[[ Input material, beginning ]]

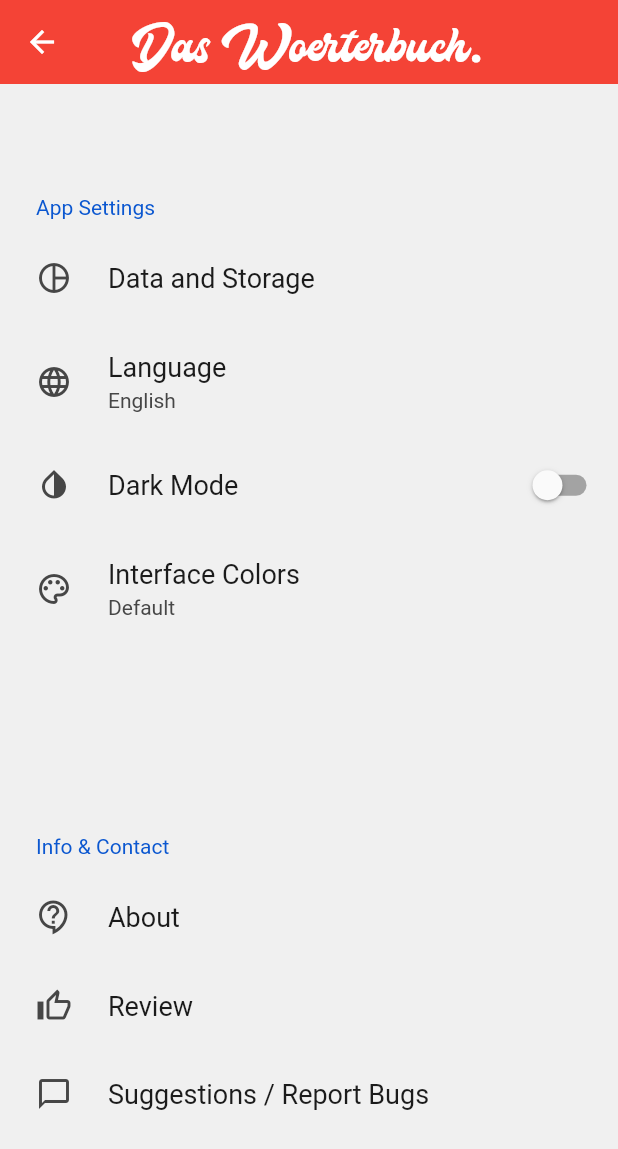
After one commit to OMARIHAMZA/uebersetzer-flutter, a Flutter app: the SettingsScreen screen opened directly, on a phone screen of 412 x 824 dp. The commit adds this screen. Shown: the top 1149 px of the screen. Run offline on Flutter 3.47's test engine with Material 2 defaults, Android fonts, the phone set to English and light mode, and no system bars; drawn by our look-alikes of settings_ui; our stand-ins replace bloc, dartz, data_connection_checker, equatable, flutter_bloc, get_it and 1 more; missing offline and left inert: string_similarity; accounts and stored records are empty.

Commit message:
settings screen skeleton

```diff
--- a/lib/core/navigation/tab_navigator.dart
+++ b/lib/core/navigation/tab_navigator.dart
@@ -2,6 +2,7 @@ import 'package:flutter/material.dart';
 import 'package:uebersetzer/features/favorites/presentation/screens/FavoritesScreen.dart';
 import 'package:uebersetzer/features/history/presentation/screens/search_history_screen.dart';
 import 'package:uebersetzer/features/search/presentation/screens/search_screen.dart';
+import 'package:uebersetzer/features/settings/presentation/screen/settings_screen.dart';
 
 import 'app_flow.dart';
 
@@ -28,7 +29,7 @@ class TabNavigator extends StatelessWidget {
               return SearchHistoryScreen();
 
             case ScreenId.SETTINGS_SCREEN:
-              return SearchScreen();
+              return SettingsScreen();
           }
           return SearchScreen();
         },
--- /dev/null
+++ b/lib/features/settings/presentation/screen/settings_screen.dart
@@ -0,0 +1,81 @@
+import 'package:flutter/material.dart';
+import 'package:settings_ui/settings_ui.dart';
+import 'package:uebersetzer/core/widgets/my_app_bar_widget.dart';
+
+class SettingsScreen extends StatefulWidget {
+  @override
+  _SettingsScreenState createState() => _SettingsScreenState();
+}
+
+class _SettingsScreenState extends State<SettingsScreen> {
+  @override
+  Widget build(BuildContext context) {
+    return Scaffold(
+      appBar: MyAppBar(),
+      body: SettingsList(
+        lightBackgroundColor: Theme.of(context).canvasColor,
+        sections: [
+          // Padding Section
+          EmptySection(),
+          SettingsSection(
+            title: 'App Settings',
+            tiles: [
+              SettingsTile(
+                title: 'Data and Storage',
+                leading: Icon(Icons.pie_chart_outline_outlined),
+                onPressed: (BuildContext context) {},
+              ),
+
+              SettingsTile(
+                title: 'Language',
+                subtitle: 'English',
+                leading: Icon(Icons.language),
+                onPressed: (BuildContext context) {},
+              ),
+
+              SettingsTile.switchTile(
+                title: 'Dark Mode',
+                switchValue: false,
+                leading: Icon(Icons.invert_colors_on),
+                onToggle: (value) {},
+              ),
+
+              SettingsTile(
+                title: 'Interface Colors',
+                subtitle: 'Default',
+                leading: Icon(Icons.color_lens_outlined),
+                onPressed: (BuildContext context) {},
+              ),
+            ],
+          ),
+          EmptySection(),
+          EmptySection(),
+          SettingsSection(
+            title: 'Info & Contact',
+            tiles: [
+              SettingsTile(
+                title: 'About',
+                leading: Icon(Icons.contact_support_outlined),
+                onPressed: (BuildContext context) {},
+              ),
+              SettingsTile(
+                title: 'Review',
+                leading: Icon(Icons.thumb_up_alt_outlined),
+                onPressed: (BuildContext context) {},
+              ),
+              SettingsTile(
+                title: 'Suggestions / Report Bugs',
+                leading: Icon(Icons.chat_bubble_outline),
+                onPressed: (BuildContext context) {},
+              ),
+            ],
+          ),
+        ],
+      ),
+    );
+  }
+}
+
+class EmptySection extends SettingsSection {
+  EmptySection() : super(title: '', tiles: []);
+}
--- a/pubspec.yaml
+++ b/pubspec.yaml
@@ -43,6 +43,7 @@ dependencies:
   sqflite: ^1.3.0
   path_provider: ^1.5.1
   string_similarity: ^1.1.0
+  settings_ui: ^0.6.0
 
 
 dev_dependencies:
```
Also changed, not shown: pubspec.lock.
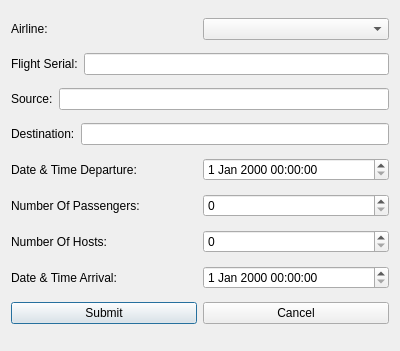
Above: MyProj/addflightdialog.ui from shahabbadihi/airport_managementt before the change. Below: the same form after it.
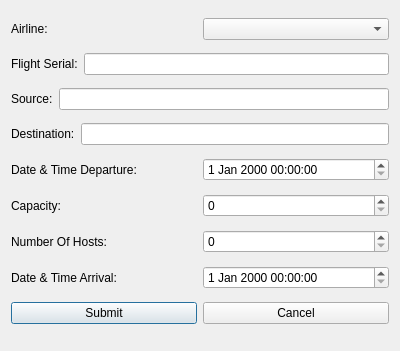
That is the form after the change.

Diff of the .ui file:
```diff
--- a/MyProj/addflightdialog.ui
+++ b/MyProj/addflightdialog.ui
@@ -89,7 +89,7 @@
      <item>
       <widget class="QLabel" name="lblNumPassengers">
        <property name="text">
-        <string>Number Of Passengers:</string>
+        <string>Capacity:</string>
        </property>
       </widget>
      </item>
```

[[ Input material, end ]]

:: Problem description ::
List, from the entries above, every line in which the word "addflightdialog" shows up.

:: Answer section ::
Above: MyProj/addflightdialog.ui from shahabbadihi/airport_managementt before the change. Below: the same form after it.
--- a/MyProj/addflightdialog.ui
+++ b/MyProj/addflightdialog.ui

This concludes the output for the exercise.